===== Material provided

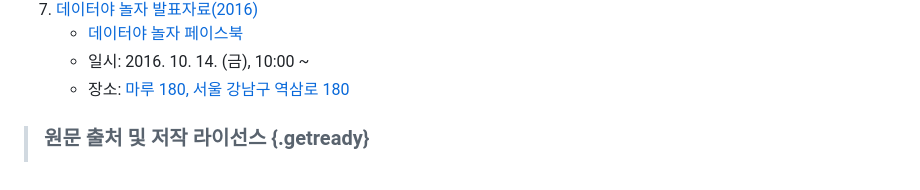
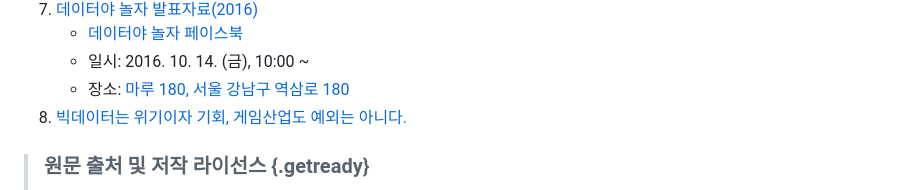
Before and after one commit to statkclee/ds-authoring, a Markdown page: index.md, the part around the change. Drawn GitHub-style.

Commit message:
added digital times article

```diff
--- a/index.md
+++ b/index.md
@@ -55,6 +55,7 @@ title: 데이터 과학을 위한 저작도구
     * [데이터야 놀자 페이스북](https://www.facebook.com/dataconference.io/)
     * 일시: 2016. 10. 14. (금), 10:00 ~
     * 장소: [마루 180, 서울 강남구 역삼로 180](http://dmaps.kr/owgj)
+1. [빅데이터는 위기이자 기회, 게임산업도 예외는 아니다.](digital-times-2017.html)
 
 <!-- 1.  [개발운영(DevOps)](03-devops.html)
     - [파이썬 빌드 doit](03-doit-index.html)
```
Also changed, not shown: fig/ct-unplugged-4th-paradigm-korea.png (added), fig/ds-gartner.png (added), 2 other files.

==========
===== Material provided

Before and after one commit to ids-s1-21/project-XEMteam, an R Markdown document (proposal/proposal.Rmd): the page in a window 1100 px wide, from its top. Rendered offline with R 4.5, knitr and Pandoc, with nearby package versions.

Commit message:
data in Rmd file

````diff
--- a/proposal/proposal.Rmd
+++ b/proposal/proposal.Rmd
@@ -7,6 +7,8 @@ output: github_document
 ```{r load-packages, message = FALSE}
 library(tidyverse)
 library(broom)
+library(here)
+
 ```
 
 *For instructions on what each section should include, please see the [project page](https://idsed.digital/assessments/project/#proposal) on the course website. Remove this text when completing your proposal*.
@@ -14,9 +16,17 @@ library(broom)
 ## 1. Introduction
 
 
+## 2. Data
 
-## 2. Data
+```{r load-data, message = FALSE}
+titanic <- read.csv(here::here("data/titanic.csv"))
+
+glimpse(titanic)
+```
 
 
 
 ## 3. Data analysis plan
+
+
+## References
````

==========

- What is expected -
The lines to report are those in the material above that contain the word "digital"; copy every one of them.

- Task solution -
added digital times article
+1. [빅데이터는 위기이자 기회, 게임산업도 예외는 아니다.](digital-times-2017.html)
 *For instructions on what each section should include, please see the [project page](https://idsed.digital/assessments/project/#proposal) on the course website. Remove this text when completing your proposal*.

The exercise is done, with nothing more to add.